It begins with the crackling sound of vinyl. The violin strums its highest strings, then tunes to the piano. An audience member coughs.
These are the opening sounds of a rare historical recording in the Provincetown History Preservation Project: a concert by the violinist Thelma Given at Carnegie Hall on Jan. 3, 1951. Split into two parts, the recording can be found at provincetownhistoryproject.com.
At a time when the immediacy of live concerts is largely absent, Given’s recording is particularly poignant. But it is also a window into an earlier era and style of playing.
Thelma Given’s name has all but faded from history. A child prodigy, she was born in 1896 in Columbus, Ohio, but traveled to Russia as a teenager to study with Leopold Auer, one of the great violin pedagogues of the 20th century. Among Auer’s students were Mischa Elman and Jascha Heifetz.
Though Given got caught up in the Russian Revolution, she managed to return to the U.S. for her Carnegie Hall debut in 1918. She played on a Guarneri violin, rumored to have been smuggled to Versailles during the French Revolution disguised as a baby.
At the time, female soloists were rare. Though Given received rave reviews, many are filled with gender stereotypes: “She played with a wonderful tenderness that marks her as a woman.” Her physical beauty was oft mentioned: “Tall, slender with a swaying figure as she plays, her face framed by inky curls, sensitive and strong features and glowing eyes.”
In 1943, Given married Minturn de Suzzara Verdi, a New York lawyer who was apparently unrelated to the composer Giuseppe Verdi, though the name did lend Given a musical air. She spent much of her later life in Provincetown, where she lived with her mother and brother, the painter Eben Given, at 555 Commercial St.

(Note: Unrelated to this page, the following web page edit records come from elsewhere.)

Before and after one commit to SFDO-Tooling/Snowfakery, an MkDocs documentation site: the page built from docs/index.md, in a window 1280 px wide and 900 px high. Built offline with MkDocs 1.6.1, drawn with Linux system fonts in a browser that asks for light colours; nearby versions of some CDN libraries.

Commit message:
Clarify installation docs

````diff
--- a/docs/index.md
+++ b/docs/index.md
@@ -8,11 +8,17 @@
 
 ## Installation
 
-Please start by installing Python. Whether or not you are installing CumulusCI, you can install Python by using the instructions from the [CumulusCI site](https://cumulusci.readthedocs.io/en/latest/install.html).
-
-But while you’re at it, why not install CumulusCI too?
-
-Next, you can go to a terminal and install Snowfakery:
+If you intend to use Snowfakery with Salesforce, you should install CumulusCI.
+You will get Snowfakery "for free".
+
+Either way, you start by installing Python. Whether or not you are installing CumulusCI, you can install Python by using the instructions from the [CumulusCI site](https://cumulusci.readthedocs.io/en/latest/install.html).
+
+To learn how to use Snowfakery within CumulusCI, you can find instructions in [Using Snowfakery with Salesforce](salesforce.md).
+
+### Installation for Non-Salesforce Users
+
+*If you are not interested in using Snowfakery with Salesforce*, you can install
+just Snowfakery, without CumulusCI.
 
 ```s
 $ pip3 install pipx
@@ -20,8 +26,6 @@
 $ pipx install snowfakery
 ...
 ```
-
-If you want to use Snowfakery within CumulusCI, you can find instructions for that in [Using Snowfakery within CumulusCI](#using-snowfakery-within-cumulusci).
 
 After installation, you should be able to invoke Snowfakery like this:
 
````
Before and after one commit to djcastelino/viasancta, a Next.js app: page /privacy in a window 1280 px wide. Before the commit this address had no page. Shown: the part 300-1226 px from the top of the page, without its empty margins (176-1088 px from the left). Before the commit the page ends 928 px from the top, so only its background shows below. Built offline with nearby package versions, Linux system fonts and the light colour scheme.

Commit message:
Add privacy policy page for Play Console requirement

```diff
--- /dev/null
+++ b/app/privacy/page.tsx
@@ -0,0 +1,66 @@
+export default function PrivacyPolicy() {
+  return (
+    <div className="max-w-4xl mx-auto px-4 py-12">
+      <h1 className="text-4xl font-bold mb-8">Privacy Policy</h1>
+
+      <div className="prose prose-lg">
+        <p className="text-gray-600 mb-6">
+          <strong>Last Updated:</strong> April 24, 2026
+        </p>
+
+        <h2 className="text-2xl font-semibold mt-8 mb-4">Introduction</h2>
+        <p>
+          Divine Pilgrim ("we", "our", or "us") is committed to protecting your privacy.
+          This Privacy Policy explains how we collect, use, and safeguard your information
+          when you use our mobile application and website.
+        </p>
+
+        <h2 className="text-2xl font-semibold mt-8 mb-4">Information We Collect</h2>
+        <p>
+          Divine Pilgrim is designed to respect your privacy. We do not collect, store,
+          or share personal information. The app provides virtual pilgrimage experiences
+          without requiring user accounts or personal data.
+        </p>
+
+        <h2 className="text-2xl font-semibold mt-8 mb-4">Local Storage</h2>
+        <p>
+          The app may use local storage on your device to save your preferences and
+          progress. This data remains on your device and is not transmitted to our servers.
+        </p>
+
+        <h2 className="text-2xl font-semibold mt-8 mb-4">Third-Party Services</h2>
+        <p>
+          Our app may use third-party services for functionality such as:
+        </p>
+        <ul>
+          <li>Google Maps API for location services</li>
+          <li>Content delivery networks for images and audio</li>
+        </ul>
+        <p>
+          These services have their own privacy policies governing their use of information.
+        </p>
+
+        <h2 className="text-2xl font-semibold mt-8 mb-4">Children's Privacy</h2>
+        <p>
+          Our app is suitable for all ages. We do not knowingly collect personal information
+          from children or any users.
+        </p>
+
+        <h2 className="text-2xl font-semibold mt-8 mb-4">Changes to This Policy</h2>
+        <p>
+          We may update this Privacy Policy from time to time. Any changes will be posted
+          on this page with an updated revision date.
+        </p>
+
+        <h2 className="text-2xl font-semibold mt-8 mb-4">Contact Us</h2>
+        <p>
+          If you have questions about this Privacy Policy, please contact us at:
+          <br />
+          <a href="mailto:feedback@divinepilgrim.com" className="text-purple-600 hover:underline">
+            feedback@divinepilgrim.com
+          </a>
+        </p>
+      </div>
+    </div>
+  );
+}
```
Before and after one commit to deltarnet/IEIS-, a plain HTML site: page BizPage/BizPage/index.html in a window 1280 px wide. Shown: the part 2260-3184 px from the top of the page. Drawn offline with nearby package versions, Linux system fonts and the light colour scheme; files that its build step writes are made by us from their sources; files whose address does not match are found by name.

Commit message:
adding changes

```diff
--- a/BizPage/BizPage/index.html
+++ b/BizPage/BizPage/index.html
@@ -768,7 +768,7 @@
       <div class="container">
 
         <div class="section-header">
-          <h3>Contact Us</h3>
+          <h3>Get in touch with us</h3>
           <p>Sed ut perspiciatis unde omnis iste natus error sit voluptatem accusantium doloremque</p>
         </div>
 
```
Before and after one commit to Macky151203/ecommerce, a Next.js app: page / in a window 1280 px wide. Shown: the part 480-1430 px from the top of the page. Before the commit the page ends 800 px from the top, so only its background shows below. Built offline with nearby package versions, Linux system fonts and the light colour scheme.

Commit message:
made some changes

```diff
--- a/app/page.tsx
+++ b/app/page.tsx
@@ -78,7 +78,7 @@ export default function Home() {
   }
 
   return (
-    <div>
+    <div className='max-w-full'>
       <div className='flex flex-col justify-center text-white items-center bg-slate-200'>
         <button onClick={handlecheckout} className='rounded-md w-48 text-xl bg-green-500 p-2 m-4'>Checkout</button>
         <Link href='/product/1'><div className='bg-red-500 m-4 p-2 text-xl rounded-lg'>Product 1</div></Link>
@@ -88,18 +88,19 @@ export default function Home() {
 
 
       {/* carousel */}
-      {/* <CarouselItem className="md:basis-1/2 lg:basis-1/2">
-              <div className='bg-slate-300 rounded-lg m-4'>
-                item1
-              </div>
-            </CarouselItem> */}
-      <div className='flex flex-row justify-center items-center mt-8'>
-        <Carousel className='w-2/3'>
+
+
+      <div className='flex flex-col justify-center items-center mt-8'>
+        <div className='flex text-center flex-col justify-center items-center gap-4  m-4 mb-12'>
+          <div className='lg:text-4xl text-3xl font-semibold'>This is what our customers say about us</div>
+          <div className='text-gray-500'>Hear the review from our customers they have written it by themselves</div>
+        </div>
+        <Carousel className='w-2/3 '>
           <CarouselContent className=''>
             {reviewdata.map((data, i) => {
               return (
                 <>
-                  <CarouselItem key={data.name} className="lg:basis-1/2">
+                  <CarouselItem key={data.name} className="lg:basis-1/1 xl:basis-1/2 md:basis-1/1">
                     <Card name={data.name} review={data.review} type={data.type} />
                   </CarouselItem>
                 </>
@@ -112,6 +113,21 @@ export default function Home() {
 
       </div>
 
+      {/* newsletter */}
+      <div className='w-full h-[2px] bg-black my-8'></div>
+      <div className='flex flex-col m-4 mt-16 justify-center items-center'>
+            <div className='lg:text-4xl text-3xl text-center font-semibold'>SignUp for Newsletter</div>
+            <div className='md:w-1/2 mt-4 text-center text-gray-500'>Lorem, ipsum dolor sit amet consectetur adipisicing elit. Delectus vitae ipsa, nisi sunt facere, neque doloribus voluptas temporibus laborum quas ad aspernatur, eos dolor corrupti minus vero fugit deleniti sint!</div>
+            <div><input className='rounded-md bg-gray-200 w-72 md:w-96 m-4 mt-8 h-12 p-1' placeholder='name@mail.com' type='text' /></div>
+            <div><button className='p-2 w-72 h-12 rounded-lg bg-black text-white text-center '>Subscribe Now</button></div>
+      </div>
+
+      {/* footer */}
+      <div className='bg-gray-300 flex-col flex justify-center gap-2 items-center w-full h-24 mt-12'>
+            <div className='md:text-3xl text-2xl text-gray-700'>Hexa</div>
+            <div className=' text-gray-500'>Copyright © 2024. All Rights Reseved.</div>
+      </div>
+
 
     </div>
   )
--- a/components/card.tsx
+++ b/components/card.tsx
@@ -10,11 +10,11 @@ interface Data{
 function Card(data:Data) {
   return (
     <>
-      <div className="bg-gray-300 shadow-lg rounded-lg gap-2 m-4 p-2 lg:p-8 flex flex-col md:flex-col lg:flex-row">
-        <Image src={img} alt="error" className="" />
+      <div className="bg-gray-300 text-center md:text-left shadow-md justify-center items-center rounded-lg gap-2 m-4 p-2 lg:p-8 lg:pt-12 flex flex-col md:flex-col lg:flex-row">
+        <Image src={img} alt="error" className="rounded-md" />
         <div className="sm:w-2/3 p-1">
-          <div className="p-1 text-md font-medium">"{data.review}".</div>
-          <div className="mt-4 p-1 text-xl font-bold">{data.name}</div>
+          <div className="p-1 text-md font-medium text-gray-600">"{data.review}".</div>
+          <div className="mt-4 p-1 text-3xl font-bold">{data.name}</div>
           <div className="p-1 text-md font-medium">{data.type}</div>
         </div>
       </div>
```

Thelma Given Verdi died in 1977 and is buried in Snow Cemetery in Truro. Her letters, reviews, and the Carnegie Hall concert recording were given by her family to the Provincetown History Preservation Project.
The recording itself is beautifully flawed. Given plays Tomaso Antonio Vitali’s Chaconne in G Minor, Max Bruch’s Violin Concerto no. 2 in D Minor, and Ernest Chausson’s Poème for Violin and Piano. That’s only half the concert but all that was recorded. The full Jan. 3, 1951, program, with works by Chopin, Paganini, Achron, and Bazzini, is available on the Carnegie Hall website, carnegiehall.org.
Given’s interpretation of Vitali’s chaconne, a piece with contrasting sections over a repeating bass line, is unabashedly un-Baroque and totally Romantic. She plays with passion, intensity, and artful portamento.
In the Bruch, things get a bit messy in the first movement, and she has intonation problems in the second, but the third movement has some fiery runs. The piano accompaniment by Artur Balsam is superb — his assertive entrances hold the whole thing together. Applause heard between movements brings the modern listener into sudden awareness of the audience.
Given’s tone in the Chausson is beautiful, almost theremin-like. Towards the middle, it goes off the rails, dissonant and crazed. After a series of descending trills, the recording suddenly ends, all too soon.
Though not especially early, the recording possesses vestiges of turn-of-the-century playing — it can’t really be judged according to modern sensibilities, as musicians possessed a different sense of pitch and rubato then.
Nonetheless, a New York Times review from Jan. 4, 1951, took some issue with the performance: “Miss Given brought to the music an exceptionally sweet tone, moments of fervor and suggestions of a big, sweeping manner. For the most part, though, she was not able to bring those attributes under complete domination. Her tone sometimes wandered from pitch, there was considerable scooping, and an occasional weakness in bowing.”
Because this is the only recording of Given, it’s hard to know whether she had an off night. She was 55 at the time — not exactly her prime — and it was her last performance at Carnegie Hall.
In spite of this, what is deeply affecting about the recording, especially now, is how human it is. When Given slides from note to note, it’s like a sigh. When her bow crunches against the strings, it’s like a voice breaking.
It is precisely this quality of live performance that music lovers are missing so much right now.
In some ways, the harsh New York Times reviewer got it right: “Miss Given’s performance of the faded Bruch concerto was touching and completely convincing — much more convincing than recent interpretations by some of the younger and better equipped violinists — simply because Miss Given believes in the music, and her belief is communicated to the audience.”